Researchers found a significant increase in astigmatism in participants sampled in the US during the years 1999 to 2008 compared with those in 1971 to 1975 (14% [95% CI: 13.2-14.5] vs 24% [22.8-24.6]), according to an investigation published in the Journal of Cataract and Refractive Surgery. Astigmatism risk increases with age, as well as for patients with myopia, while risk of against-the-rule astigmatism is increased in patients who are men, White, and who do not have myopia, the report shows.

In this retrospective cross-sectional study, researchers examined 4681 US citizens (aged 20-74 years) who completed the National Health and Nutrition Examination Survey (NHANES) during one of the following time periods: 1971 to 1975 and 1999 to 2008. The study uses multivariate logistic regression analysis to examine the influence of demographic variables on rule and presence of astigmatism, as well as assessing changes in prevalence between the 2 periods. The researchers defined astigmatism as 1.0 D or more, and divided patients into the 3 subtypes of against-the-rule (ATR), with-the-rule (WTR), and oblique (OBL). Demographic variables are identified as sex, race, educational level, socioeconomic status, age, and ametropia. 

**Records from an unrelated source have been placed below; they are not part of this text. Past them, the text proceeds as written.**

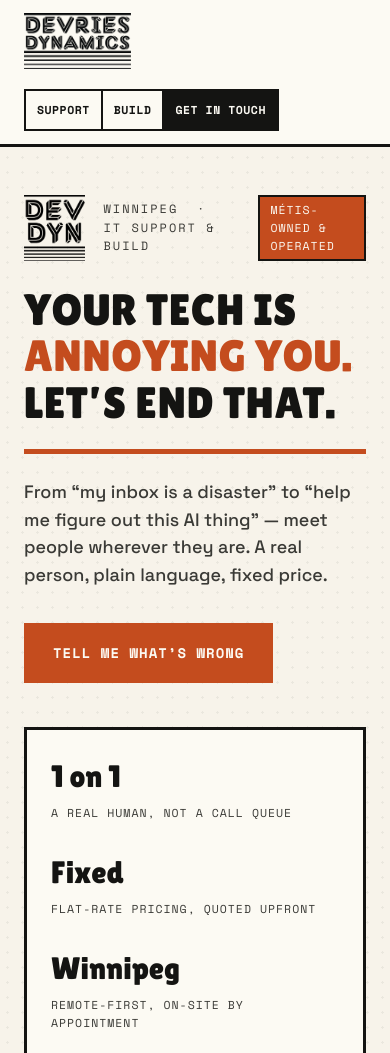
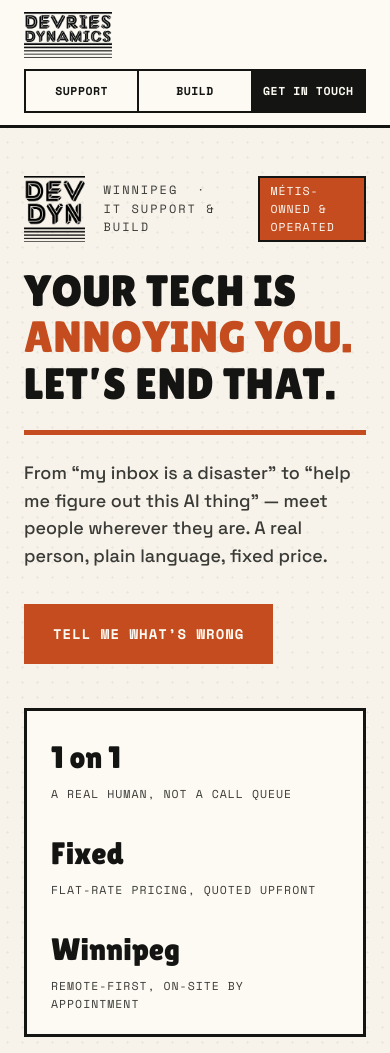
Before and after one commit to Bayarddevries/devriesdynamics.com, a plain HTML site: page index.html in a window 390 px wide. Shown: the top 1053 px of the page. Drawn offline with nearby package versions, Linux system fonts and the light colour scheme.

Commit message:
Mobile header: stack logo + full-width nav, tighten spacing

```diff
--- a/index.html
+++ b/index.html
@@ -166,7 +166,11 @@
 @media (max-width:560px){
   body{font-size:16px;}
   .hero{padding:48px 0 44px;}
-  nav.site a{padding:10px 11px;font-size:11.5px;letter-spacing:.5px;}
+  header.site .wrap{flex-direction:column;align-items:stretch;gap:11px;padding-top:12px;padding-bottom:12px;}
+  .brand{align-self:flex-start;}
+  .brand-logo{height:46px;}
+  nav.site{width:100%;}
+  nav.site a{flex:1;text-align:center;padding:11px 6px;font-size:11.5px;letter-spacing:.5px;}
 }
 </style>
 </head>
```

The study shows a 10% increase in prevalence of astigmatism between the 1970s and 2000s populations (14% [95% CI: 13.2-14.5] in 1970s vs 24% [22.8-24.6] in 2000s). This increase was more prominent in men (12% [10.8 to 12.7] vs 23% [21.9-24.2]) than women (16% [14.9-16.8] vs 24% [23.0-25.7]). Researchers conducted an adjusted analysis odds ratio for ametropia on the 2000s population and found that participants with myopia were 8.34 (CI: 7.30-9.54) times more likely to have astigmatism than participants without myopia. The odds of ATR astigmatism is higher in men, patients without myopia, and those aged 60-74 years, the study shows. 

This research documents the upward trend of astigmatism cases in the United States between the years of 1971 to 2008 and the impact of race, sex, and aging on decreased vision. Researchers hypothesize this could be due to “thickening of the stromal collagen bundle and decreases in interfibrillar spacing, and this process may occur sooner in men than women” or changes in sex hormone receptors in the eye that occur during aging. 

Strengths of this study include the use of detailed national data in the US from the NHANES, use of algorithms that allowed for accurate comparison across time periods and classifications of astigmatism, and the use of multiple logistics regression and confounding variables. The limitations of this study include the exclusion criteria and the use of noncycloplegic refraction in NHANES. 


Valluru G, Klawe J, Liu B, Ramulu P, Ahmad S. Characterizing astigmatism in the United States. J Cat Refract Surg. 2022;48(5):519-527. doi:10.1097/j.jcrs.0000000000000786